**THE PROBLEM:**
For each record below, retype the text exactly and omit any image.

Image comparison data:
◇ ◇ ◇ ◇ ◇
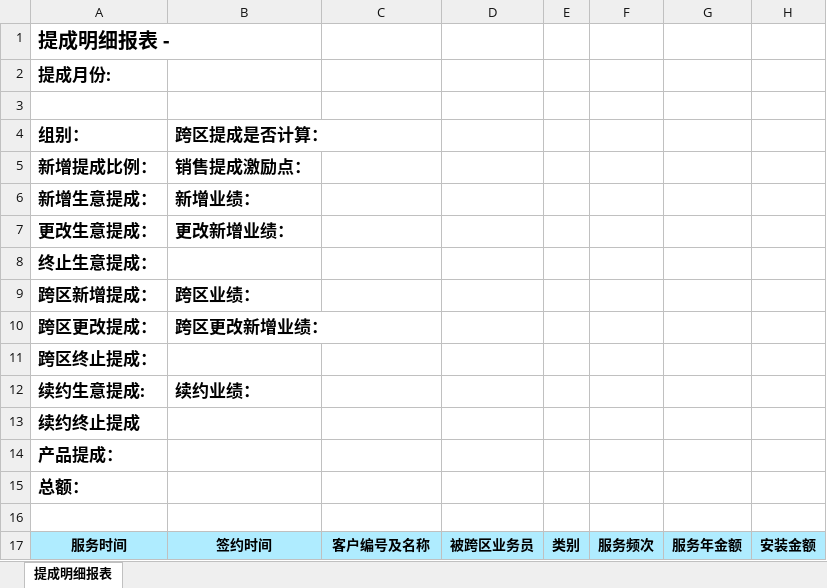
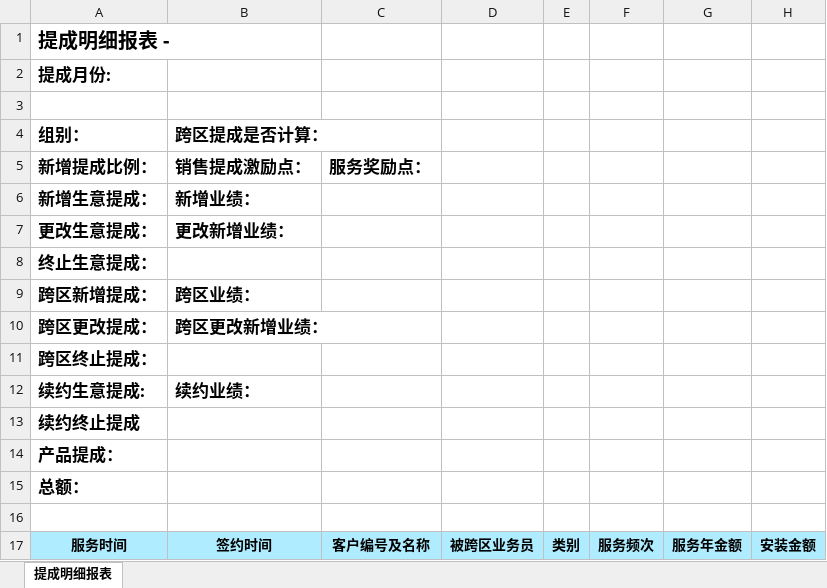
Before and after one commit to LBS-sws/Account, an Excel workbook: acct/protected/commands/template/salecommsion.xlsx, sheet 提成明细报表, drawn as a sheet; values as stored, in another font and other column widths than the file's, no borders; the diff names each change by its address in the sheet, - before the commit and + after, or states it on an @@ line.

```diff
--- a/acct/protected/commands/template/salecommsion.xlsx (sheet 提成明细报表)
+++ b/acct/protected/commands/template/salecommsion.xlsx (sheet 提成明细报表)
-C5: (empty)
+C5: 服务奖励点：
```
Also changed, not shown: 1 other file.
◇ ◇ ◇ ◇ ◇
**EXERCISE ANSWER:**
Before and after one commit to LBS-sws/Account, an Excel workbook: acct/protected/commands/template/salecommsion.xlsx, sheet 提成明细报表, drawn as a sheet; values as stored, in another font and other column widths than the file's, no borders; the diff names each change by its address in the sheet, - before the commit and + after, or states it on an @@ line.

```diff
--- a/acct/protected/commands/template/salecommsion.xlsx (sheet 提成明细报表)
+++ b/acct/protected/commands/template/salecommsion.xlsx (sheet 提成明细报表)
-C5: (empty)
+C5: 服务奖励点：
```
Also changed, not shown: 1 other file.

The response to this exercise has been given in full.